Conservative evangelicals may want to believe that Alan Chambers' recent apology and the unanimous decision by Exodus International's Board of Directors to shut the organization down are all about caving in to the pressures of the "homosexual agenda." But for those of us who've been following the ex-gay movement over the years, it's just the last bastion to fall amidst an avalanche of evidence and testimony that ex-gay ministries don't work.
Back in June 30, 2007 I attended the first Ex-Gay Survivor Conference in Irvine, CA where I was with a gathering of people who testified not only to the failure of ex-gay ministries but the spiritual and psychological devastation such ministries cause. I had already been aware of the non-success of reparative therapy, that was nothing new. But being at this conference showed me that ministries like Exodus International were simply churning out a growing army of credible witnesses against its claims of orientation change. It would only be a matter of time before that number would reach a critical mass. Something was going to give, and with Alan Chambers' recent announcement about the closing down of Exodus International, it looks like that moment has arrived.
To be clear, this is not a case of ex-gay ministries producing both the success stories and the not-so-successful stories, with the not-so-successful ones grabbing more media attention. I'm in my thirteenth year of knowing gay and lesbian Christians and talking to them about their experiences, and I've never met a single person who credibly testified to having a successful orientation change. What's more, I've never even met someone who knew someone who had such a testimony.
I'm not talking about ex-gay poster boys and girls who are willing to testify to some type of "change" loosely defined. There are plenty of people around who talk glowingly of their "diminishing desires," opposite-sex marriages, and of leaving behind "the lifestyle." What I'm talking about is a credible orientation change from homosexual to heterosexual.

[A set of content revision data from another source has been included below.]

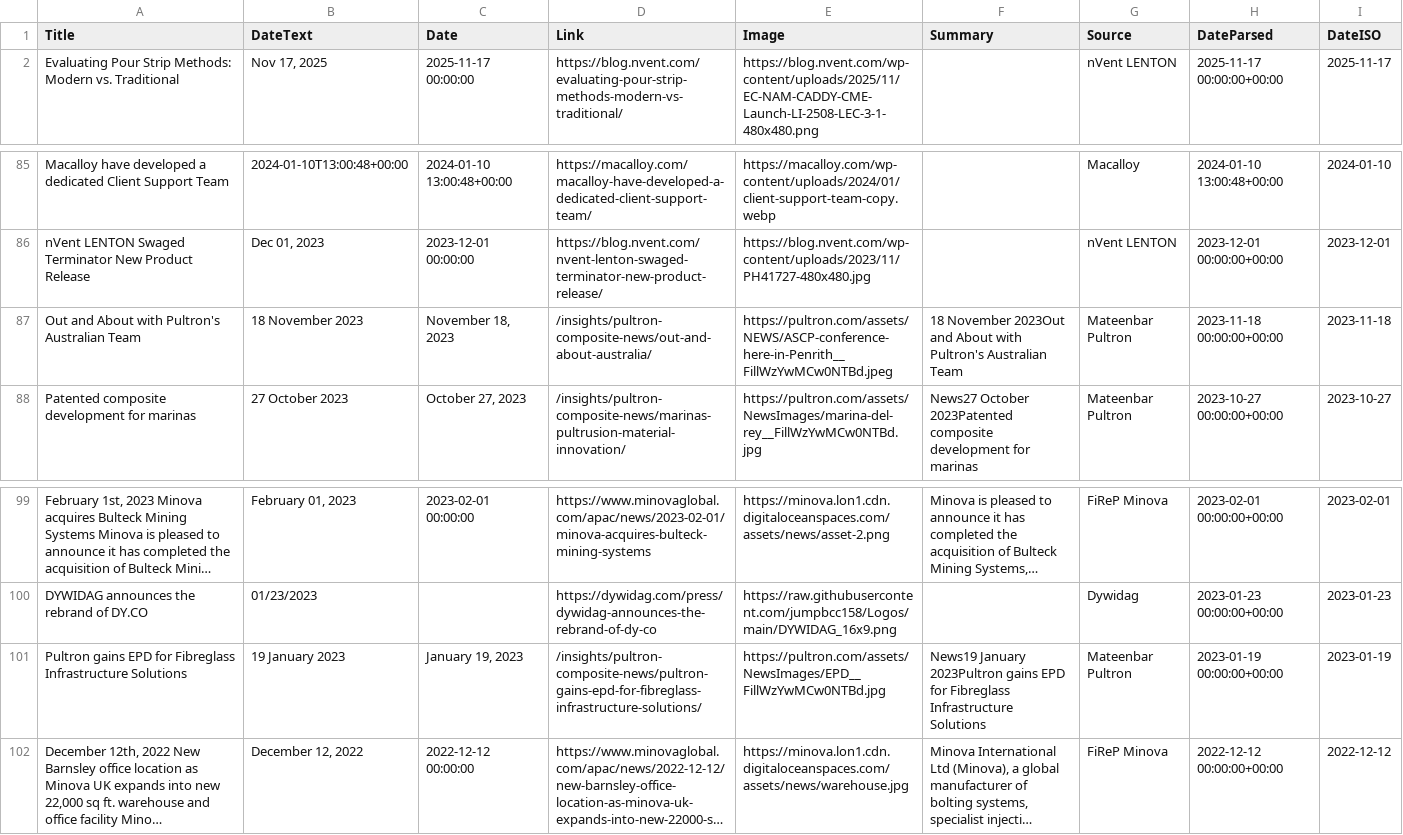
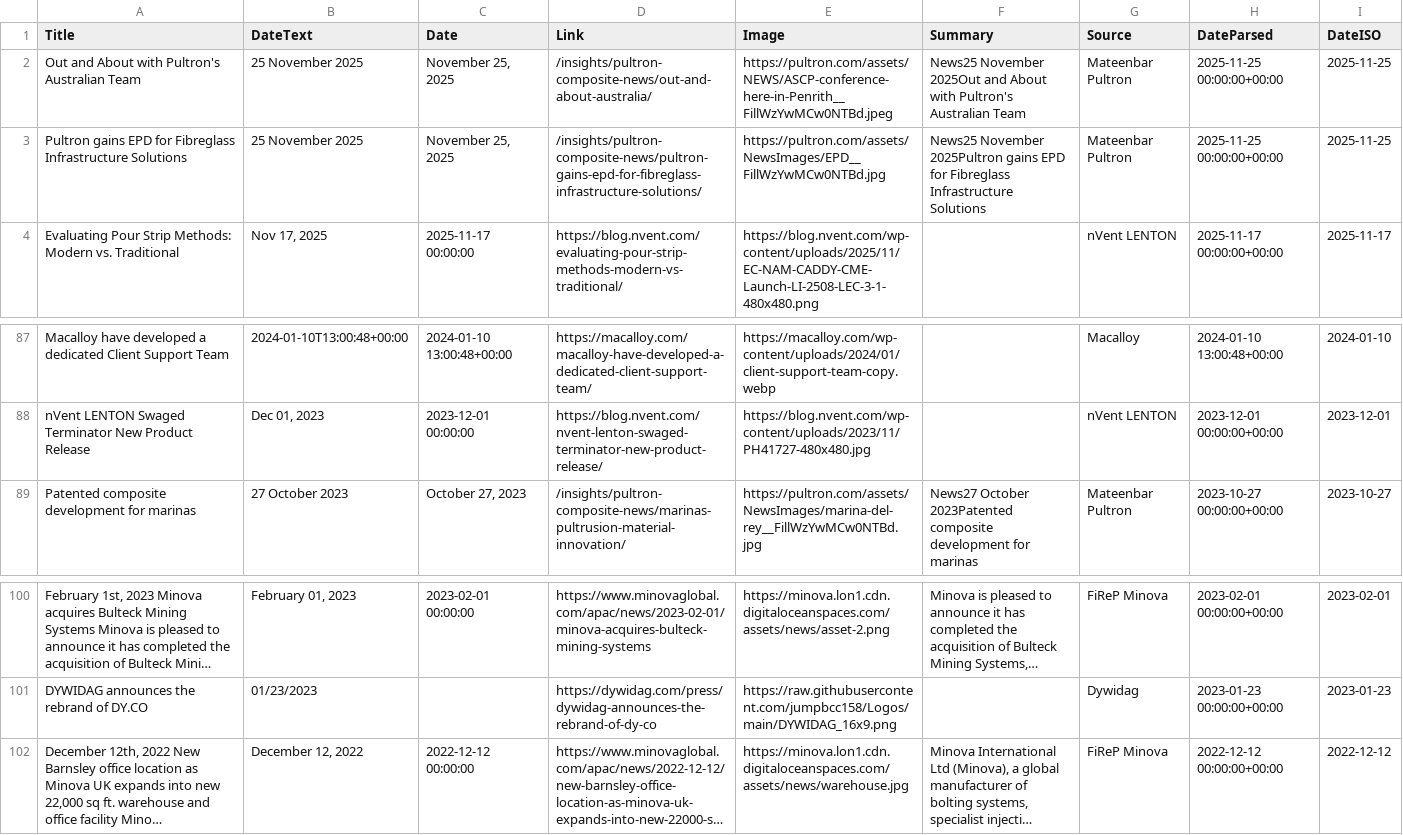
Before and after one commit to jumpbcc158/006gitscrape, a CSV file: export_combined.csv, drawn as a sheet; only a part is shown, gaps mark what is left out; long unchanged cells end in …; removed rows and columns are numbered as before the commit, all else as after; the diff names each change by its address in the sheet, - before the commit and + after, or states it on an @@ line.

```diff
--- a/export_combined.csv
+++ b/export_combined.csv
+row 2: Out and About with Pultron's Australian Team | 25 November 2025 | November 25, 2025 | /insights/pultron-composite-news/out-and-about-australia/ | https://pultron.com/assets/NEWS/ASCP-conference-here-in-Penrith__FillWzYwMCw0NTBd.jpeg | News25 November 2025Out and About with Pultron's Australian Team | Mateenbar Pultron | 2025-11-25 00:00:00+00:00 | 2025-11-25
+row 3: Pultron gains EPD for Fibreglass Infrastructure Solutions | 25 November 2025 | November 25, 2025 | /insights/pultron-composite-news/pultron-gains-epd-for-fibreglass-infrastructure-solutions/ | https://pultron.com/assets/NewsImages/EPD__FillWzYwMCw0NTBd.jpg | News25 November 2025Pultron gains EPD for Fibreglass Infrastructure Solutions | Mateenbar Pultron | 2025-11-25 00:00:00+00:00 | 2025-11-25
-row 87: Out and About with Pultron's Australian Team | 18 November 2023 | November 18, 2023 | /insights/pultron-composite-news/out-and-about-australia/ | https://pultron.com/assets/NEWS/ASCP-conference-here-in-Penrith__FillWzYwMCw0NTBd.jpeg | 18 November 2023Out and About with Pultron's Australian Team | Mateenbar Pultron | 2023-11-18 00:00:00+00:00 | 2023-11-18
-row 101: Pultron gains EPD for Fibreglass Infrastructure Solutions | 19 January 2023 | January 19, 2023 | /insights/pultron-composite-news/pultron-gains-epd-for-fibreglass-infrastructure-solutions/ | https://pultron.com/assets/NewsImages/EPD__FillWzYwMCw0NTBd.jpg | News19 January 2023Pultron gains EPD for Fibreglass Infrastructure Solutions | Mateenbar Pultron | 2023-01-19 00:00:00+00:00 | 2023-01-19
```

Shall I be more specific? A credible example of orientation change would be a man, who once could only get physically aroused by looking at naked men, who has changed so that he can now only get physically aroused by looking at naked women. Not only is the girlie porn giving him a physical response, but it has become a temptation. He may even be sneaking onto the Internet at night to look at it. Now if this accurately describes our transformed guy's behavior, then I would be willing to knight him a bonafide heterosexual male. Anything short of that is just a big pile of so-what.
When you hang out with a lot of gay Christians and hear them talking amongst themselves, you discover that going through an ex-gay phase in life is like a running joke with them. Been There, meet Done That. It's like being at a reunion of war veterans. How many years were you in it? How badly were you traumatized? How are you doing now? There are some who try to defend ex-gay therapy a little, saying they weren't too traumatized and they did grow spiritually from it. Then there are others who were so hurt they won't even discuss it. The one conversation you never hear is people reminiscing about their amazing experience of finding out what real heterosexual feelings are like.
You can say that I'm hanging out with the wrong crowd, and to be fair there are still plenty of ex-gay Christians out there who are true believers in the miracle that awaits them. But for these ex-gay loyalists, I find that the story is always about being on a journey toward a great hope. Maybe orientation change hasn't happened for them yet, but they have faith that they are well on their way, and what right do you have to take that hope away from them?
A conversation between ex-gays and ex-gay survivors reminds me of the sticky interaction between teenagers and their parents. A teenager who is just starting out on the journey of life has hopes and aspirations. He or she feels a bit touchy about having his or her decision to become, say, an art major criticized. He or she doesn't want to hear a lecture about "when I was your age" or "someday when you're older you'll understand." The parents, on the other hand, have been down that road already. They remember what it's like to have rosy ideals and remember also the disappointment of shattered dreams. They don't want to rain on their teen's party, but they don't want to have to say "I told you so" years down the line either. What can you do about a person with such aspirations except to let them continue on the journey and find out for themselves where it leads? The problem with this analogy is that it does break down at one point, which is that it isn't too hard to find successful art majors who have proven their parents wrong.